What are modular digital experience platforms?
Digital experience platforms (DXP) come in two flavors: integrated DXPs and modular DXPs. The latter became a lot more attractive by recent developments, such as the API economy and the Jamstack. This article aims to give you a clear view of the difference between integrated- and modular DXPs and why modular DXPs are on the rise.
Digital experience platforms
According to Gartner a digital experience platform is an integrated set of technologies, based on a common platform, that provides a broad range of audiences with consistent, secure and personalized access to information and applications across many digital touchpoints.
A digital experience platform (DXP) is an integrated set of technologies, based on a common platform, that provides a broad range of audiences with consistent, secure and personalized access to information and applications across many digital touchpoints Gartner
DXPs are an evolution of the content management system (CMS). With a CMS content editors were able to write content for websites, without having to write HTML or code. Over time, more and more features got added to the original CMS. The customer journey and digital experience became important, which resulted in the addition of personalization features. Content needed to be reused across multiple channels and the term multi-channel was born. The last step in the evolution to the DXP was the ability to provide an integrated and connected digital experience to the customer. This meant not only sharing content across channels, but to have a holistic view of the customer and to personalize across channels (Omnichannel).
Integrated digital experience platforms
Integrated or traditional digital experience platforms offer all the DXP functionality as a single, integrated solution. This has some benefits. You only have to buy a single tool that offers a lot of features out of the box. Integrated DXPs also have the opportunity to offer seamless integration between the features and show a consistent UI to content editors and marketeers. The downside of having all these features in a single solution is that it's impossible for a DXP to specialize in all of these features.

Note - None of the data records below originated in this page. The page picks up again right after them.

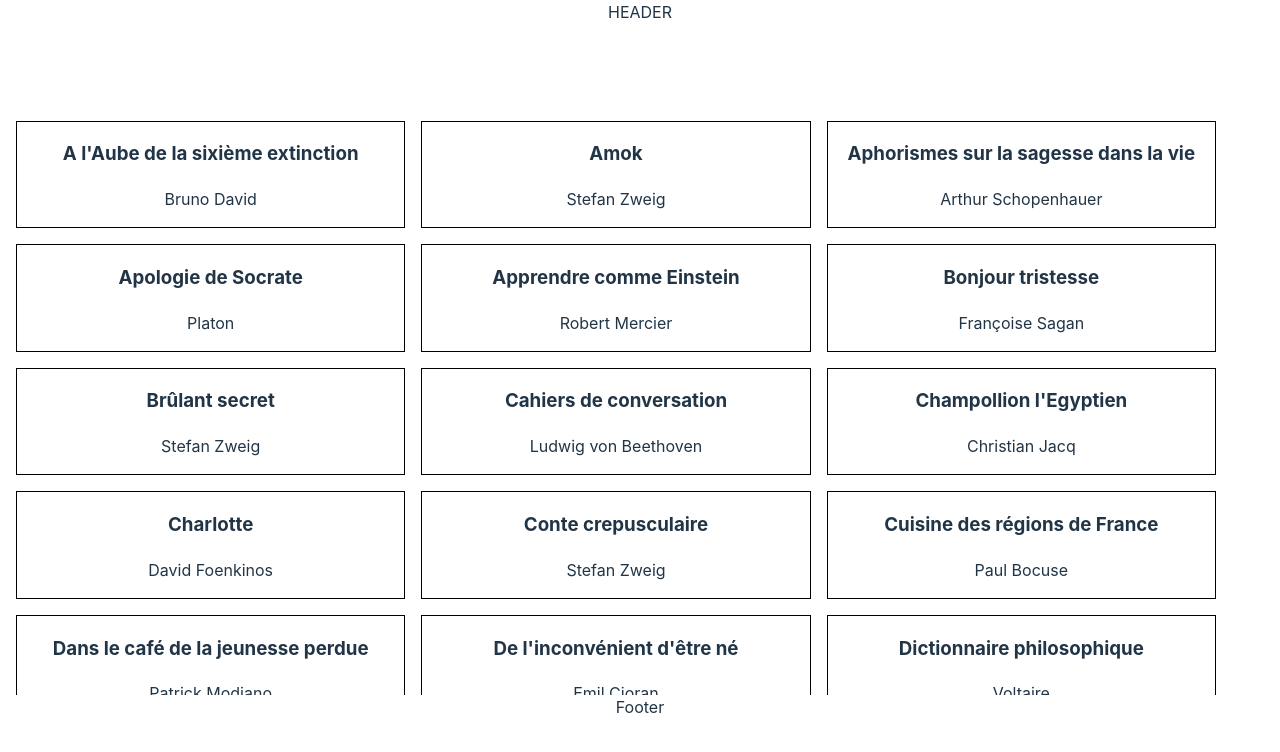
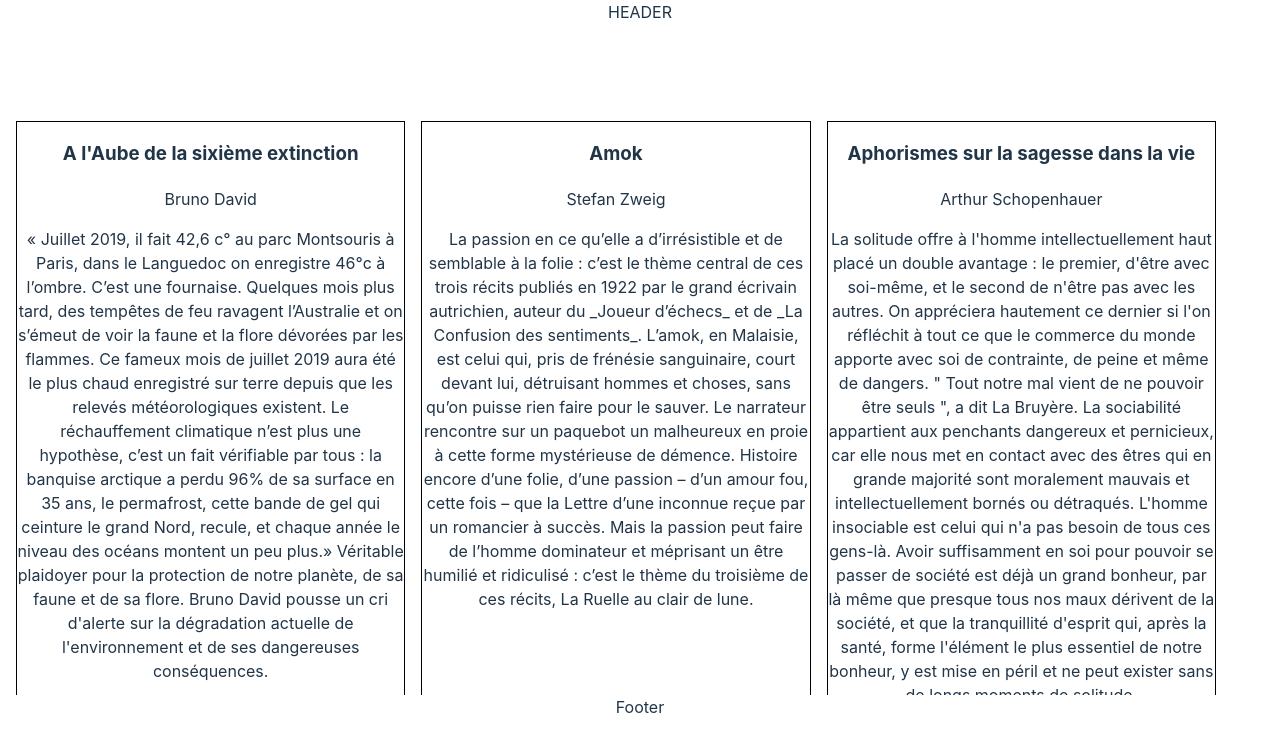
Before and after one commit to ceulain/mybooks, a React (Vite) app: page / in a window 1280 px wide. Shown: the top 752 px of the page. Built offline with nearby package versions, Linux system fonts and the light colour scheme.

Commit message:
feat: add summary

```diff
--- a/src/components/Card/index.tsx
+++ b/src/components/Card/index.tsx
@@ -40,11 +40,12 @@
 import "./inxde.css";
 
 //   }
-const Card = ({ author, title }: Book) => {
+const Card = ({ author, summary, title }: Book) => {
   return (
     <article>
       <h3>{title}</h3>
       <p>{author}</p>
+      <p>{summary}</p>
     </article>
   );
 };
```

From a technical perspective, integrated DXPs usually have a head. This means that the DXP is not only responsible for the data, but also takes care of presenting the HTML to the visitor. As a result, you are dependent on the DXPs choice of technology. The upside of this is that there is usually guidance on how to implement common scenarios and a lot of architectural and design decisions have already been made by the DXP vendor.
Modular digital experience platforms
Modular digital experience platforms are a best-of-breed approach to DXPs. Instead of having an all-in-one platform, you pick different services and integrate them yourself. Many companies are already using certain tools and services and would like to keep using them instead of the Out-of-the-box (OOTB) services offered by the DXP. We have seen customers using an integrated DXP and running into limitations of OOTB services, slowly swapping them out and end up using the DXP as a really expensive CMS. In these cases it might be better to go for best-of-breed approach from the start.
The best-of-breed approach allows you to pick the services that best fit your needs and to only pay for the services you use. You are no longer dependent on the DXP vendor for new features and innovation. This results in a more agile solution, where its easier to apply new trends and innovation by adding or replacing individual services.
Because of the monolithic nature of many integrated DXPs, we have seen the integrated DXP approach lead to scalability issues. Often there is a limit to the scalability of these integrated platforms and scaling requires a lot of resources, making it very costly. A modular approach using Software as a Service (SaaS) services greatly reduces the required infrastructure. Combining this with Jamstack technology can make this solution even more scalable.
API economy and Jamstack: Best of breed V2
With a modular DXP approach you will have to pick the services yourself, think of services such as a Content Management System (CMS), a Customer Data Platform (CDP), Marketing Automation, etc. The image below gives an example of a service selection that could be used for an e-commerce shop.
As you can see, there can be quite some services involved. The service landscape can be daunting and we advice you to find an experienced partner that can help you find the services that best fit your case.
GraphCMS has a nice community-curated service catalog: https://buildyourdxp.com
Modular DXP all the things?
There is a lot of appeal to a modular DXP, especially from a technical and cost perspective. It gives you a lot of flexibility and freedom, cost efficient scaling and best of class performance. So why not use it for every project that requires a DXP? We think convenience is the key here. With the modular approach you will need to investigate and make a lot of functional and technical decisions yourself. If scalability and performance are not your top priority and if you are fine with following the DXP vendor when it comes to marketing trends and features, an integrated DXP is still the easy bet.
Another thing to keep in mind is the ability to visually modify the layout of the site. Being able to change the website layout using a What-You-See-Is-What-You-Get (WYSIWYG) editor is a standard feature in integrated DXPs. Most headless CMSs allow for in-context editing, but we are yet to come across one that offers the same rich experience. If content editors and marketeers need to be able to visually change entire page layouts and components without involving front-end development, an integrated DXP still makes more sense.